| Aim of the task |
Give back every line of the material below that has the string "ADoS".

| Recorded information |
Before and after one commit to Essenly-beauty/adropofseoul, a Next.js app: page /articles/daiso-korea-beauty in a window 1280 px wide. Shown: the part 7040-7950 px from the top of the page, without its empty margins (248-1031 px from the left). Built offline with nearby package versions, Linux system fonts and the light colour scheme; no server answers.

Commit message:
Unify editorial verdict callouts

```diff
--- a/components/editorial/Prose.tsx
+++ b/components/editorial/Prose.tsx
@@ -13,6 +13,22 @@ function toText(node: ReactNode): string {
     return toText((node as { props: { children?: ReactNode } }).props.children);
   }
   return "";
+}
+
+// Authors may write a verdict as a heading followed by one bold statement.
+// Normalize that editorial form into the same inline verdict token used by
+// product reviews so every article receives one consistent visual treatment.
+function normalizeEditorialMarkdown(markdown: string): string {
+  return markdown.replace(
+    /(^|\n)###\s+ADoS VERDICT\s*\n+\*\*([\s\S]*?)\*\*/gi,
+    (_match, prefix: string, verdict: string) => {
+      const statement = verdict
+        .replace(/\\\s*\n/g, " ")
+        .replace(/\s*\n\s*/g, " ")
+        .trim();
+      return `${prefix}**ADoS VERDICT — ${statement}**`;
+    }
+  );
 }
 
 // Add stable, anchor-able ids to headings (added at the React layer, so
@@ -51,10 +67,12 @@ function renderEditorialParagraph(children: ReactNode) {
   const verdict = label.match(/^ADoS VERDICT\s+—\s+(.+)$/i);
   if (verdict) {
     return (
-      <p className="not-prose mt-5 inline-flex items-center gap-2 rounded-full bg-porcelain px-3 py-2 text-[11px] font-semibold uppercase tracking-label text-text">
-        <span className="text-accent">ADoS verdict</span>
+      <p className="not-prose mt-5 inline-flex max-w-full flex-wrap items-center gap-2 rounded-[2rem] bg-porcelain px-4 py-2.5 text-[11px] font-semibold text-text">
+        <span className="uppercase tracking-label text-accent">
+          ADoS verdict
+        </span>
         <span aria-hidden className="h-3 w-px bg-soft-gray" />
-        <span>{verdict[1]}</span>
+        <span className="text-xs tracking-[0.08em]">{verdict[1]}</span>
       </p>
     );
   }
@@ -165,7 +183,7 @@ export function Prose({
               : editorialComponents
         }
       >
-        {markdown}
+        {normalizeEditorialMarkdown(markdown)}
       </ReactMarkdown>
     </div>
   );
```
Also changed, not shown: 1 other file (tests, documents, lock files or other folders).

| Response to the exercise |
+    /(^|\n)###\s+ADoS VERDICT\s*\n+\*\*([\s\S]*?)\*\*/gi,
+      return `${prefix}**ADoS VERDICT — ${statement}**`;
   const verdict = label.match(/^ADoS VERDICT\s+—\s+(.+)$/i);
-        <span className="text-accent">ADoS verdict</span>
+          ADoS verdict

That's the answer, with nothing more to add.